▶ [Excerpted data]:
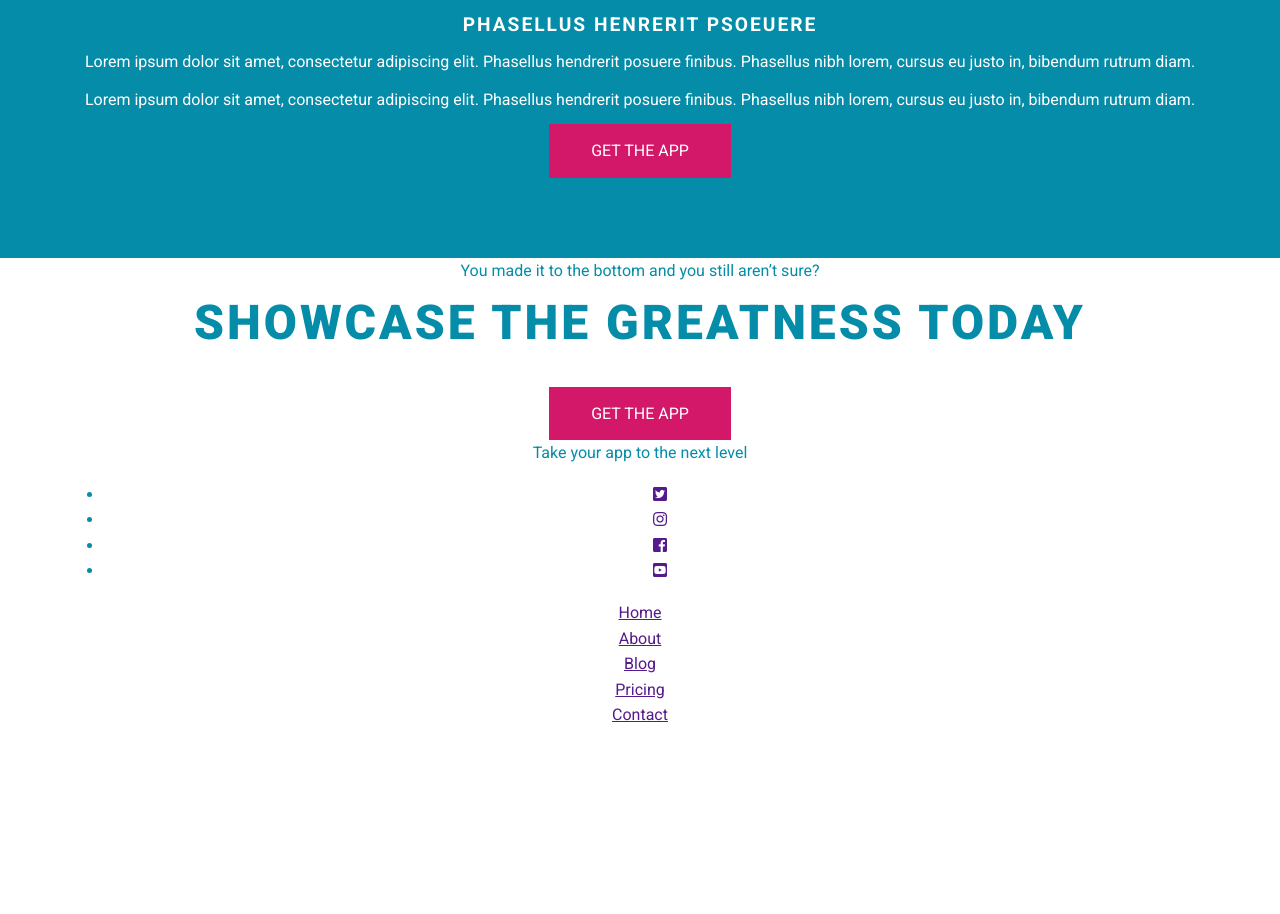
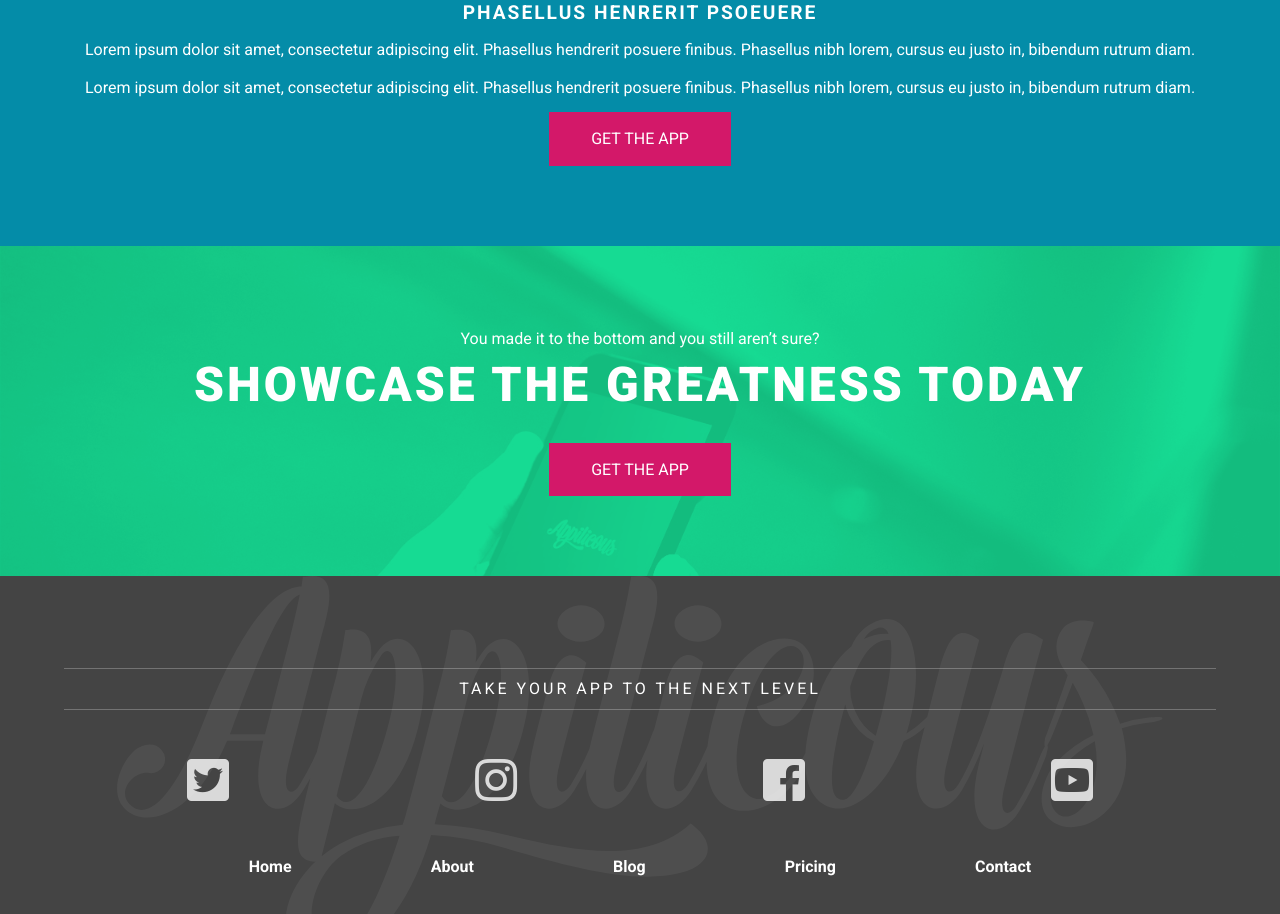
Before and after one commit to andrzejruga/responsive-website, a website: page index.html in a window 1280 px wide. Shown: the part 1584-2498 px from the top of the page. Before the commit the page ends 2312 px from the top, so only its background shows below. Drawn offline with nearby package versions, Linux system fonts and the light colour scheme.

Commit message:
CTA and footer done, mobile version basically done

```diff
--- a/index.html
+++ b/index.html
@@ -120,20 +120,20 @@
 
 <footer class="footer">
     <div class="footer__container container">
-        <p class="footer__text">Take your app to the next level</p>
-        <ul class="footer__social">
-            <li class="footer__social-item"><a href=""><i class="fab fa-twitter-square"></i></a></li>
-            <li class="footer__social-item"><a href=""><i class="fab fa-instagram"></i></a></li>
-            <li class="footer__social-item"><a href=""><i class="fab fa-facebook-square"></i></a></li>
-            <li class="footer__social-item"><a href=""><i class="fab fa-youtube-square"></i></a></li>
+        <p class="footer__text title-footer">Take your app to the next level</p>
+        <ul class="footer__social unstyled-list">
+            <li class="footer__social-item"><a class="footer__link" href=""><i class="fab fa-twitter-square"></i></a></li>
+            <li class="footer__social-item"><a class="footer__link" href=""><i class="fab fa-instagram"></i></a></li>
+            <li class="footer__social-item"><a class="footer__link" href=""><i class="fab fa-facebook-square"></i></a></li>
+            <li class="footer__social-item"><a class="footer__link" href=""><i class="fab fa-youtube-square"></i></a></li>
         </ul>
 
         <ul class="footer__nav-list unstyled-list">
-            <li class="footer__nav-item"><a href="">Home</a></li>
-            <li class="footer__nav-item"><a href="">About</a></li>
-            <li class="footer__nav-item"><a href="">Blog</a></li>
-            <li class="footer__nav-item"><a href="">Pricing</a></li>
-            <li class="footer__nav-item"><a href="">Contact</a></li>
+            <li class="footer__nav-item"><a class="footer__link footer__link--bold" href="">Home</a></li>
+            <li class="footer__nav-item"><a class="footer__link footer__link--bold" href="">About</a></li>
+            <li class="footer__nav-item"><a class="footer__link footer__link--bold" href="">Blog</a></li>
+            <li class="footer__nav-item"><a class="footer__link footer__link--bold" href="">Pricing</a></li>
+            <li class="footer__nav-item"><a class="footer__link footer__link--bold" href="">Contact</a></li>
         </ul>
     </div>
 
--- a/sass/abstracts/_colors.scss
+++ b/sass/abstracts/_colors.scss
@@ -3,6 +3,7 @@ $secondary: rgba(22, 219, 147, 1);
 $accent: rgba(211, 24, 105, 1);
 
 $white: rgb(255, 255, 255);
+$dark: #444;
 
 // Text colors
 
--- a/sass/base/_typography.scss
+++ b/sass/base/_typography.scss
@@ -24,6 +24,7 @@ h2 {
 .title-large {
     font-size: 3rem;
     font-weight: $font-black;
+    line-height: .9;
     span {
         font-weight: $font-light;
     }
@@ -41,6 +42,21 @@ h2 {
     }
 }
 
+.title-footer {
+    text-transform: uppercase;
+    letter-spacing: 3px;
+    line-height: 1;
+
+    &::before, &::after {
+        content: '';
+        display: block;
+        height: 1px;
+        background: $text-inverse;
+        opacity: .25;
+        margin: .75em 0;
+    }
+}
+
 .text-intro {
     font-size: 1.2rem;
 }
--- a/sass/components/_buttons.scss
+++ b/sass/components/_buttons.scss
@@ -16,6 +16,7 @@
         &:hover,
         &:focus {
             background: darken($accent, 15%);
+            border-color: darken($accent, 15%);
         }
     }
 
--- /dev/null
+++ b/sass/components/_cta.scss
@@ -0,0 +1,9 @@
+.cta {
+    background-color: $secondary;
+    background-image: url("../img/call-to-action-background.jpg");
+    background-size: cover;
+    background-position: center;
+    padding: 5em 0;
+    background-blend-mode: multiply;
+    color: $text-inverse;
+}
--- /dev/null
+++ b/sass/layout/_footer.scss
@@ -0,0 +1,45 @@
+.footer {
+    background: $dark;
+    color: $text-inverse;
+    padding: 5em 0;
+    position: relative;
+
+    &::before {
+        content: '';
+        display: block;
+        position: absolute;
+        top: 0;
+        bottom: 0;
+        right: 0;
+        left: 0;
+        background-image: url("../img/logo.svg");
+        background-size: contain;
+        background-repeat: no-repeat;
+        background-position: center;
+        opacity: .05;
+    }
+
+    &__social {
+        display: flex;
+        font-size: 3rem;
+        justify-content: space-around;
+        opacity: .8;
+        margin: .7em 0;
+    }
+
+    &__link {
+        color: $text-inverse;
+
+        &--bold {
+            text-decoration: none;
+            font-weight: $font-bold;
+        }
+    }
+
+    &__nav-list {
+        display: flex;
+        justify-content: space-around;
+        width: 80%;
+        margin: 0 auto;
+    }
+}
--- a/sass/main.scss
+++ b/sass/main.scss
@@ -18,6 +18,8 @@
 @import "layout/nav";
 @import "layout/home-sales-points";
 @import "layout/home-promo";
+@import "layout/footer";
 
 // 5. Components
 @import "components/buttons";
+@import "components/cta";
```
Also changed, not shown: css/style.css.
==
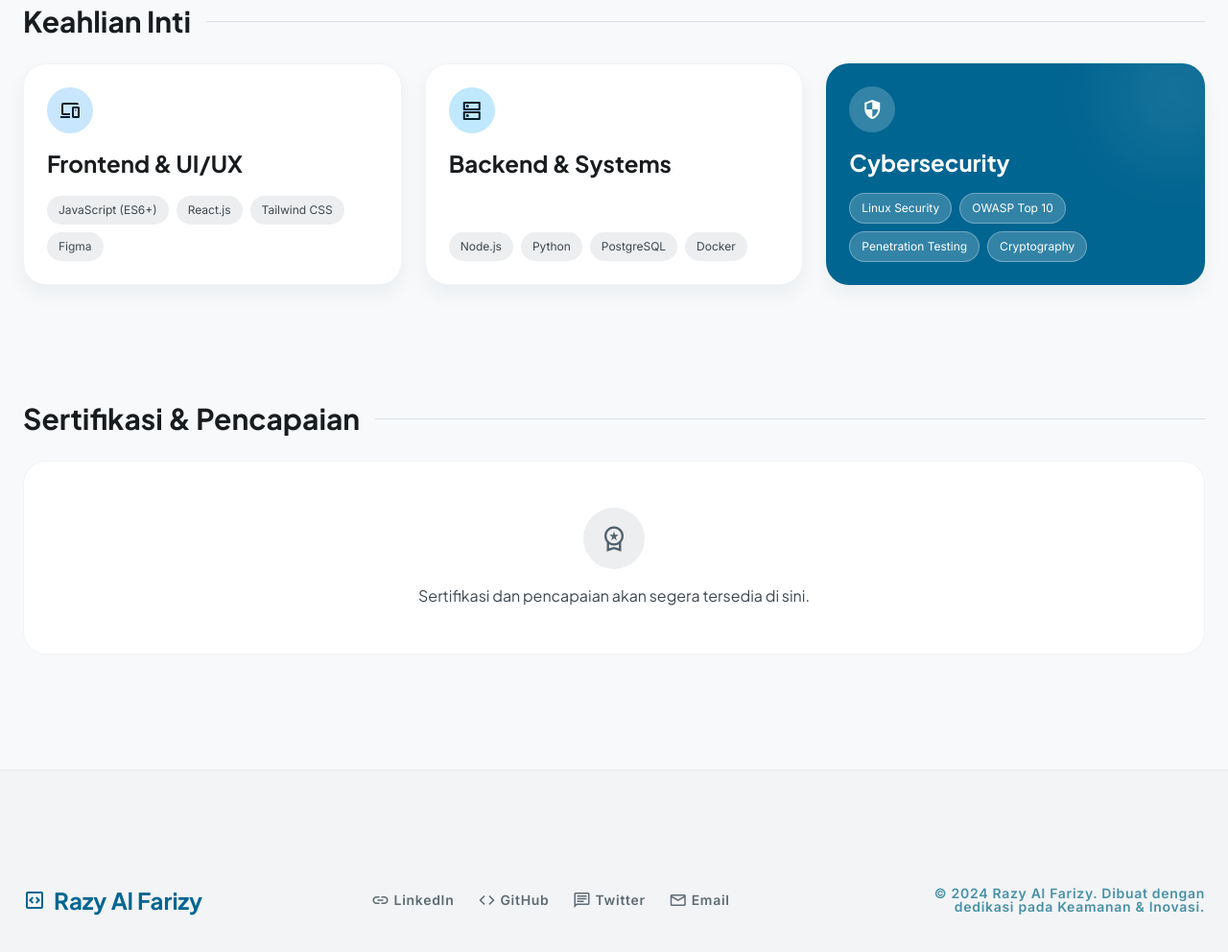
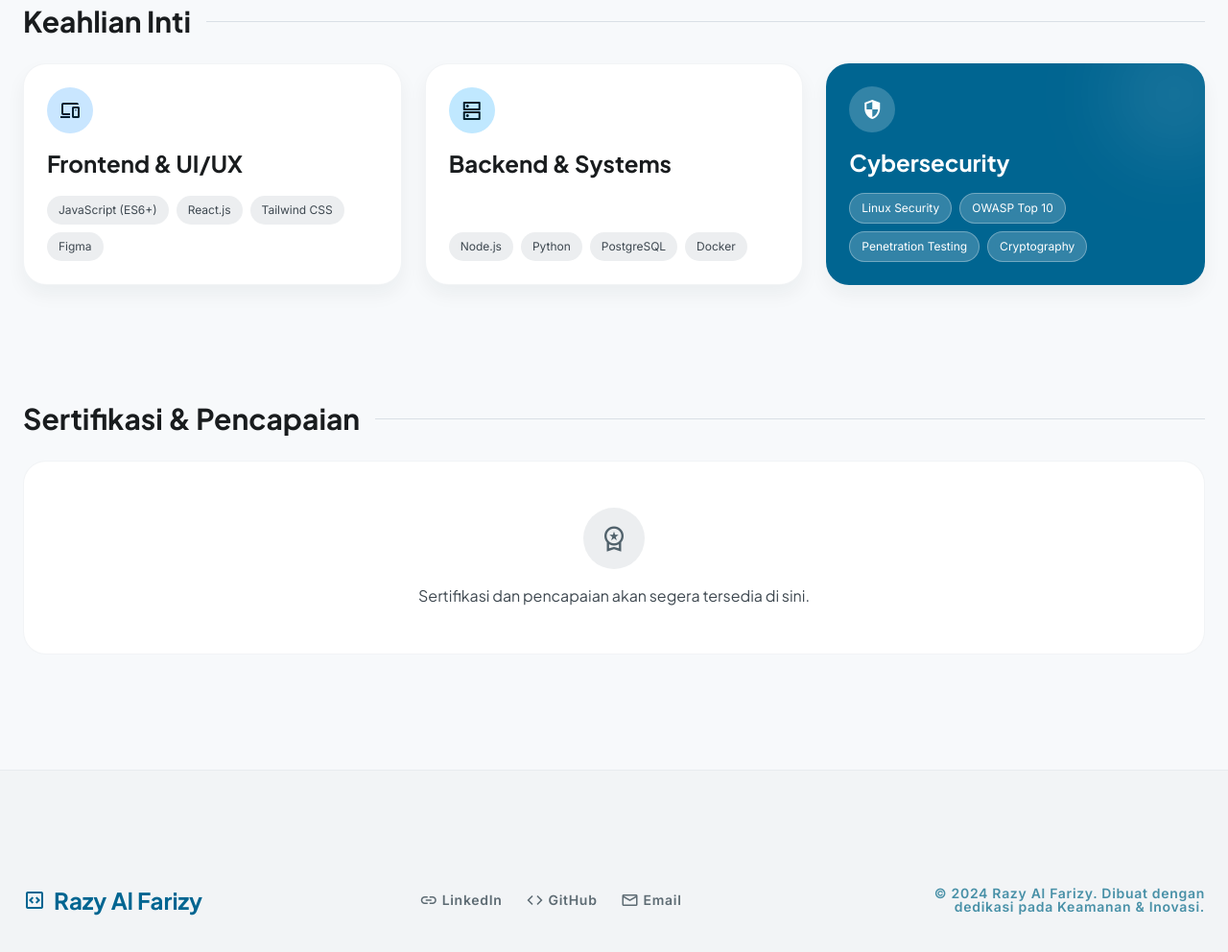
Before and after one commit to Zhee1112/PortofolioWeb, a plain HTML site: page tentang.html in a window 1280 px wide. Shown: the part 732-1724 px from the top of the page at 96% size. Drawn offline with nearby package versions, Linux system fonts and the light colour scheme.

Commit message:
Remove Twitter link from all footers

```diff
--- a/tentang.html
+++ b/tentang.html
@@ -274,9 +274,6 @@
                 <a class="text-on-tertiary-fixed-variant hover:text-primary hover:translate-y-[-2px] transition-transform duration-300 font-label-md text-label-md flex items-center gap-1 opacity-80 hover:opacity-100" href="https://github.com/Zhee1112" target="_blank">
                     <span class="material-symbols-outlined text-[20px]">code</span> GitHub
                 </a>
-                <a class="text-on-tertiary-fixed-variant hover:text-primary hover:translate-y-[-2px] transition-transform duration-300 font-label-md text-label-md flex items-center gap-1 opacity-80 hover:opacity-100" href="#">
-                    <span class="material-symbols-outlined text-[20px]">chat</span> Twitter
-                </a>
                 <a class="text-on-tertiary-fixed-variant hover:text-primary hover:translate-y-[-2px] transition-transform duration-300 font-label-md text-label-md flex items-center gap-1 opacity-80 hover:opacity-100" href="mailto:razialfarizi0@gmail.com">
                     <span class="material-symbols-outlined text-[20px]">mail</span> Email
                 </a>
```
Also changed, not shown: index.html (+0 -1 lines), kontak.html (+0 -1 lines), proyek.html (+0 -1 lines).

▶ [Work to complete]: Copy all lines of the records that have the string "bold" in them.

▶ [Written solution]:
+            <li class="footer__nav-item"><a class="footer__link footer__link--bold" href="">Home</a></li>
+            <li class="footer__nav-item"><a class="footer__link footer__link--bold" href="">About</a></li>
+            <li class="footer__nav-item"><a class="footer__link footer__link--bold" href="">Blog</a></li>
+            <li class="footer__nav-item"><a class="footer__link footer__link--bold" href="">Pricing</a></li>
+            <li class="footer__nav-item"><a class="footer__link footer__link--bold" href="">Contact</a></li>
+        &--bold {
+            font-weight: $font-bold;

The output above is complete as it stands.